What is Thundersnow?

You know thunder-snow, that well-known storm in a snowstorm, you know what we’re talking about? No? Okay, maybe you don’t, but we’ll do our best to fill you in on what you’ve been missing out on.

Thundersnow in a nutshell

A thundersnow is not a common occurrence, but it does happen on occasions. It basically replaces the rain in a normal thunderstorm and happens when the top of the clouds are much lower than usual. Thunderstorms tend to happen near bodies of water such as lakes and are most commonly found near the Great Lakes regions of Canada and the United States. They are often caused by the lake-effect, which occurs when strong updrafts find their way into the clouds, causing a large volume of snowfall.
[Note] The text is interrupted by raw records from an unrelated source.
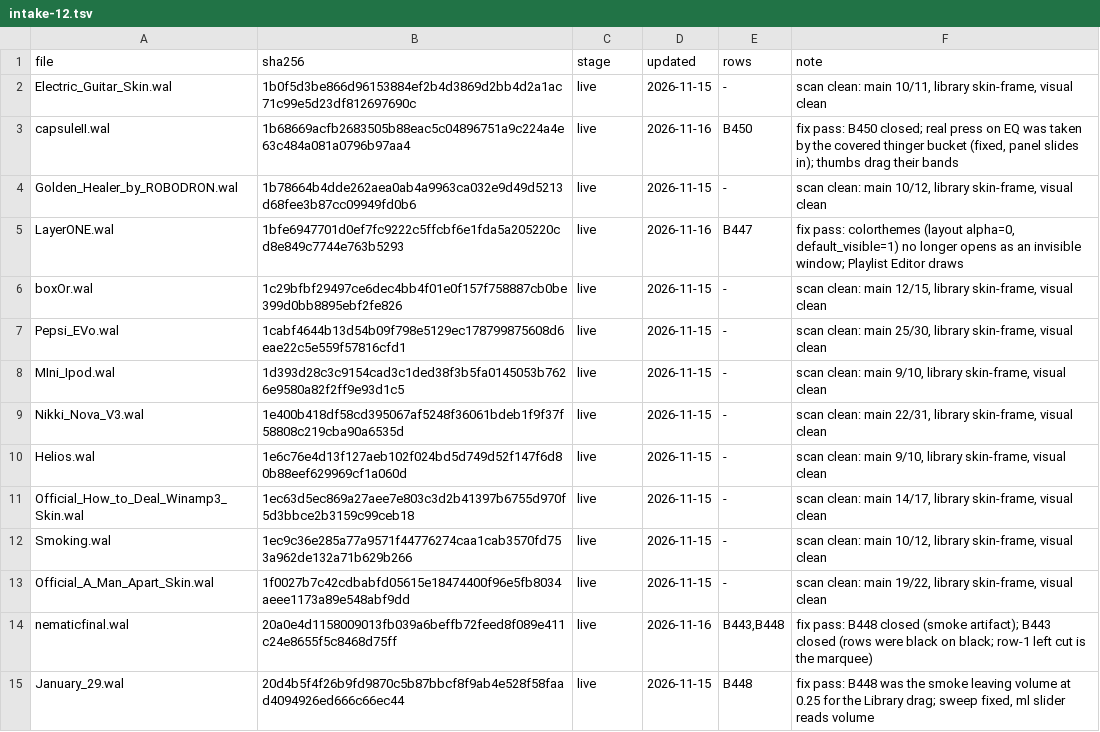
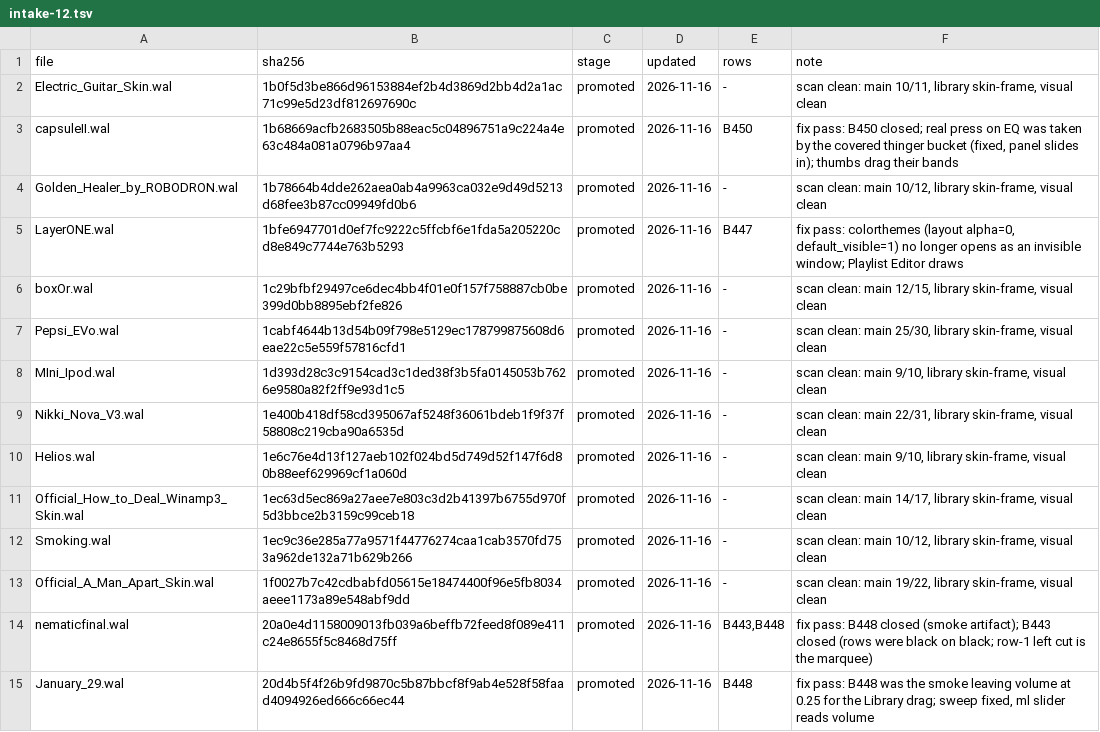
Before and after one commit to ad-repo/nullplayer, a TSV file: docs/winamp-modern/intakes/intake-12.tsv, drawn as a sheet; only a part is shown; the diff covers the shown part only.

```diff
--- a/docs/winamp-modern/intakes/intake-12.tsv
+++ b/docs/winamp-modern/intakes/intake-12.tsv
@@ -1,15 +1,15 @@
 file	sha256	stage	updated	rows	note
-Electric_Guitar_Skin.wal	1b0f5d3be866d96153884ef2b4d3869d2bb4d2a1ac71c99e5d23df812697690c	live	2026-11-15	-	scan clean: main 10/11, library skin-frame, visual clean
-capsuleII.wal	1b68669acfb2683505b88eac5c04896751a9c224a4e63c484a081a0796b97aa4	live	2026-11-16	B450	fix pass: B450 closed; real press on EQ was taken by the covered thinger bucket (fixed, panel slides in); thumbs drag their bands
-Golden_Healer_by_ROBODRON.wal	1b78664b4dde262aea0ab4a9963ca032e9d49d5213d68fee3b87cc09949fd0b6	live	2026-11-15	-	scan clean: main 10/12, library skin-frame, visual clean
-LayerONE.wal	1bfe6947701d0ef7fc9222c5ffcbf6e1fda5a205220cd8e849c7744e763b5293	live	2026-11-16	B447	fix pass: colorthemes (layout alpha=0, default_visible=1) no longer opens as an invisible window; Playlist Editor draws
-boxOr.wal	1c29bfbf29497ce6dec4bb4f01e0f157f758887cb0be399d0bb8895ebf2fe826	live	2026-11-15	-	scan clean: main 12/15, library skin-frame, visual clean
-Pepsi_EVo.wal	1cabf4644b13d54b09f798e5129ec178799875608d6eae22c5e559f57816cfd1	live	2026-11-15	-	scan clean: main 25/30, library skin-frame, visual clean
-MIni_Ipod.wal	1d393d28c3c9154cad3c1ded38f3b5fa0145053b7626e9580a82f2ff9e93d1c5	live	2026-11-15	-	scan clean: main 9/10, library skin-frame, visual clean
-Nikki_Nova_V3.wal	1e400b418df58cd395067af5248f36061bdeb1f9f37f58808c219cba90a6535d	live	2026-11-15	-	scan clean: main 22/31, library skin-frame, visual clean
-Helios.wal	1e6c76e4d13f127aeb102f024bd5d749d52f147f6d80b88eef629969cf1a060d	live	2026-11-15	-	scan clean: main 9/10, library skin-frame, visual clean
-Official_How_to_Deal_Winamp3_Skin.wal	1ec63d5ec869a27aee7e803c3d2b41397b6755d970f5d3bbce2b3159c99ceb18	live	2026-11-15	-	scan clean: main 14/17, library skin-frame, visual clean
-Smoking.wal	1ec9c36e285a77a9571f44776274caa1cab3570fd753a962de132a71b629b266	live	2026-11-15	-	scan clean: main 10/12, library skin-frame, visual clean
-Official_A_Man_Apart_Skin.wal	1f0027b7c42cdbabfd05615e18474400f96e5fb8034aeee1173a89e548abf9dd	live	2026-11-15	-	scan clean: main 19/22, library skin-frame, visual clean
-nematicfinal.wal	20a0e4d1158009013fb039a6beffb72feed8f089e411c24e8655f5c8468d75ff	live	2026-11-16	B443,B448	fix pass: B448 closed (smoke artifact); B443 closed (rows were black on black; row-1 left cut is the marquee)
-January_29.wal	20d4b5f4f26b9fd9870c5b87bbcf8f9ab4e528f58faad4094926ed666c66ec44	live	2026-11-15	B448	fix pass: B448 was the smoke leaving volume at 0.25 for the Library drag; sweep fixed, ml slider reads volume
+Electric_Guitar_Skin.wal	1b0f5d3be866d96153884ef2b4d3869d2bb4d2a1ac71c99e5d23df812697690c	promoted	2026-11-16	-	scan clean: main 10/11, library skin-frame, visual clean
+capsuleII.wal	1b68669acfb2683505b88eac5c04896751a9c224a4e63c484a081a0796b97aa4	promoted	2026-11-16	B450	fix pass: B450 closed; real press on EQ was taken by the covered thinger bucket (fixed, panel slides in); thumbs drag their bands
+Golden_Healer_by_ROBODRON.wal	1b78664b4dde262aea0ab4a9963ca032e9d49d5213d68fee3b87cc09949fd0b6	promoted	2026-11-16	-	scan clean: main 10/12, library skin-frame, visual clean
+LayerONE.wal	1bfe6947701d0ef7fc9222c5ffcbf6e1fda5a205220cd8e849c7744e763b5293	promoted	2026-11-16	B447	fix pass: colorthemes (layout alpha=0, default_visible=1) no longer opens as an invisible window; Playlist Editor draws
+boxOr.wal	1c29bfbf29497ce6dec4bb4f01e0f157f758887cb0be399d0bb8895ebf2fe826	promoted	2026-11-16	-	scan clean: main 12/15, library skin-frame, visual clean
+Pepsi_EVo.wal	1cabf4644b13d54b09f798e5129ec178799875608d6eae22c5e559f57816cfd1	promoted	2026-11-16	-	scan clean: main 25/30, library skin-frame, visual clean
+MIni_Ipod.wal	1d393d28c3c9154cad3c1ded38f3b5fa0145053b7626e9580a82f2ff9e93d1c5	promoted	2026-11-16	-	scan clean: main 9/10, library skin-frame, visual clean
+Nikki_Nova_V3.wal	1e400b418df58cd395067af5248f36061bdeb1f9f37f58808c219cba90a6535d	promoted	2026-11-16	-	scan clean: main 22/31, library skin-frame, visual clean
+Helios.wal	1e6c76e4d13f127aeb102f024bd5d749d52f147f6d80b88eef629969cf1a060d	promoted	2026-11-16	-	scan clean: main 9/10, library skin-frame, visual clean
+Official_How_to_Deal_Winamp3_Skin.wal	1ec63d5ec869a27aee7e803c3d2b41397b6755d970f5d3bbce2b3159c99ceb18	promoted	2026-11-16	-	scan clean: main 14/17, library skin-frame, visual clean
+Smoking.wal	1ec9c36e285a77a9571f44776274caa1cab3570fd753a962de132a71b629b266	promoted	2026-11-16	-	scan clean: main 10/12, library skin-frame, visual clean
+Official_A_Man_Apart_Skin.wal	1f0027b7c42cdbabfd05615e18474400f96e5fb8034aeee1173a89e548abf9dd	promoted	2026-11-16	-	scan clean: main 19/22, library skin-frame, visual clean
+nematicfinal.wal	20a0e4d1158009013fb039a6beffb72feed8f089e411c24e8655f5c8468d75ff	promoted	2026-11-16	B443,B448	fix pass: B448 closed (smoke artifact); B443 closed (rows were black on black; row-1 left cut is the marquee)
+January_29.wal	20d4b5f4f26b9fd9870c5b87bbcf8f9ab4e528f58faad4094926ed666c66ec44	promoted	2026-11-16	B448	fix pass: B448 was the smoke leaving volume at 0.25 for the Library drag; sweep fixed, ml slider reads volume
```
Also changed, not shown: 167 edited cells elsewhere in this file, docs/winamp-modern/corpus-manifest.tsv, 2 other files.
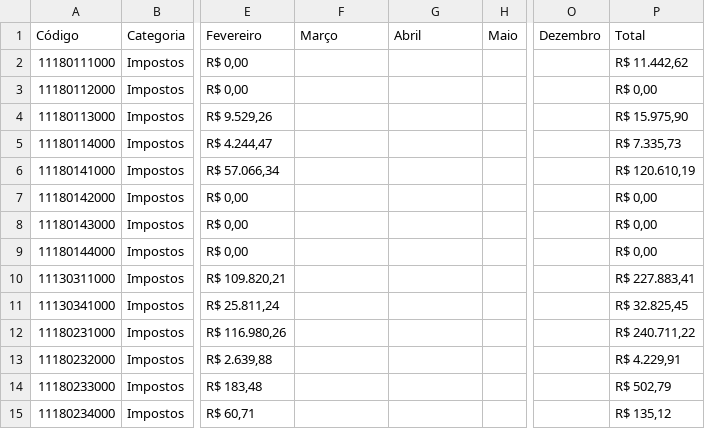
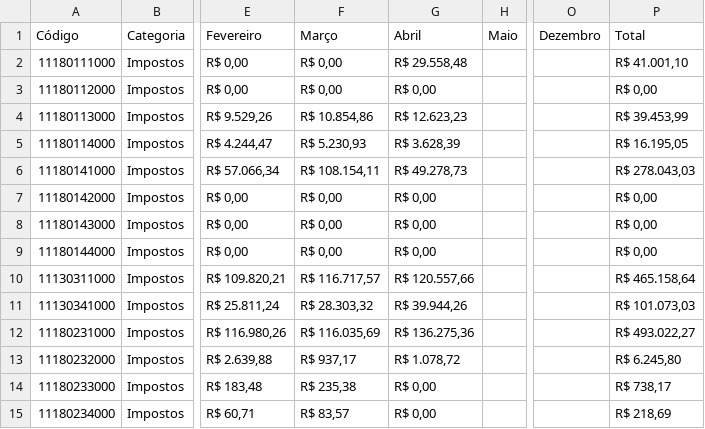
Before and after one commit to TTbrazilian/DashBoard-V3, a CSV file: zEducação/Itamogi_R.csv, drawn as a sheet; only a part is shown, gaps mark what is left out; the diff covers the shown part only; the diff names each change by its address in the sheet, - before the commit and + after, or states it on an @@ line.

```diff
--- a/zEducação/Itamogi_R.csv
+++ b/zEducação/Itamogi_R.csv
-F2:F3 (Março): (empty)
+F2:F3 (Março): R$ 0,00
-G2 (Abril): (empty)
+G2 (Abril): R$ 29.558,48
-P2 (Total): R$ 11.442,62
+P2 (Total): R$ 41.001,10
-G3 (Abril): (empty)
+G3 (Abril): R$ 0,00
-F4 (Março): (empty)
+F4 (Março): R$ 10.854,86
-G4 (Abril): (empty)
+G4 (Abril): R$ 12.623,23
-P4 (Total): R$ 15.975,90
+P4 (Total): R$ 39.453,99
-F5 (Março): (empty)
+F5 (Março): R$ 5.230,93
-G5 (Abril): (empty)
+G5 (Abril): R$ 3.628,39
-P5 (Total): R$ 7.335,73
+P5 (Total): R$ 16.195,05
-F6 (Março): (empty)
+F6 (Março): R$ 108.154,11
-G6 (Abril): (empty)
+G6 (Abril): R$ 49.278,73
-P6 (Total): R$ 120.610,19
+P6 (Total): R$ 278.043,03
-F7:F9 (Março): (empty)
+F7:F9 (Março): R$ 0,00
-G7:G9 (Abril): (empty)
+G7:G9 (Abril): R$ 0,00
-F10 (Março): (empty)
+F10 (Março): R$ 116.717,57
-G10 (Abril): (empty)
+G10 (Abril): R$ 120.557,66
-P10 (Total): R$ 227.883,41
+P10 (Total): R$ 465.158,64
-F11 (Março): (empty)
+F11 (Março): R$ 28.303,32
-G11 (Abril): (empty)
+G11 (Abril): R$ 39.944,26
-P11 (Total): R$ 32.825,45
+P11 (Total): R$ 101.073,03
-F12 (Março): (empty)
+F12 (Março): R$ 116.035,69
-G12 (Abril): (empty)
+G12 (Abril): R$ 136.275,36
-P12 (Total): R$ 240.711,22
+P12 (Total): R$ 493.022,27
-F13 (Março): (empty)
+F13 (Março): R$ 937,17
-G13 (Abril): (empty)
+G13 (Abril): R$ 1.078,72
-P13 (Total): R$ 4.229,91
+P13 (Total): R$ 6.245,80
-F14 (Março): (empty)
+F14 (Março): R$ 235,38
-G14:G15 (Abril): (empty)
+G14:G15 (Abril): R$ 0,00
-P14 (Total): R$ 502,79
+P14 (Total): R$ 738,17
-F15 (Março): (empty)
+F15 (Março): R$ 83,57
-P15 (Total): R$ 135,12
+P15 (Total): R$ 218,69
```
Also changed, not shown: 79 edited cells elsewhere in this file, zEducação/Itamogi_DF.csv, 1 other file.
This tends to happen when cold air passes over comparatively warm water.

It can be eerily quiet

Thanks to the acoustic suppressing ability of the snow, the thunder in a thundersnow storm can only be heard from much closer to the source. Typically, thunder can be heard from many miles away, but during a thundersnow event, it can only be heard from 2 or 3 miles away.

They are heavy storms

The snowfall during a thundersnow event can be very heavy. Often the snow will fall at a rate of 5 – 10 cm an hour, which can severely reduce visibility much like it would in a blizzard. Further to the poor visibility, the winds are likely to be high, so you can expect to see no further than a quarter of a mile. With the freezing winds blowing you are more susceptible to get frostbite so it’s best to stay indoors at all times if you can during a thundersnow storm.

Destructive power

Thundersnow storms are natural wonders but are deathly dangerous. Besides the risk of frostbite and lack of vision the lighting that accompanies these storms is considered to be far more devastating than regular lightning, it has a greater destructive potential thanks to being positively charged as opposed to the normal negatively charged bolts. As a result, they can carry as much as double the energy, which leads to fires being more likely when they strike the ground or structures.

The dangers

While no one has directly died from thundersnow, many have died due to the blizzard-like conditions that accompany the storm. Often people are involved in traffic accidents or get caught out in the cold and freeze before they can make it to safety. Further dangers in these conditions are snow avalanching from people’s roofs and heart attacks from shoveling snow. It was reported in 2015 that a bolt of lightning from thundersnow struck a house in the UK, which subsequently blew a hole in the side of it.

When to look out for it

Thundersnow occurs mainly during March in the United States, but thunder and lightning in snowstorms can happen from late winter through to early spring. Thankfully they are pretty rare, and on average, about 6 events occur each year in the U.S.

That was some information on the natural phenomenon known as thundersnow. Hopefully, this has enlightened you and hasn’t put you off heading out in the snow if you need to. Thundersnows are rare, so you are very unlikely to get caught up in one.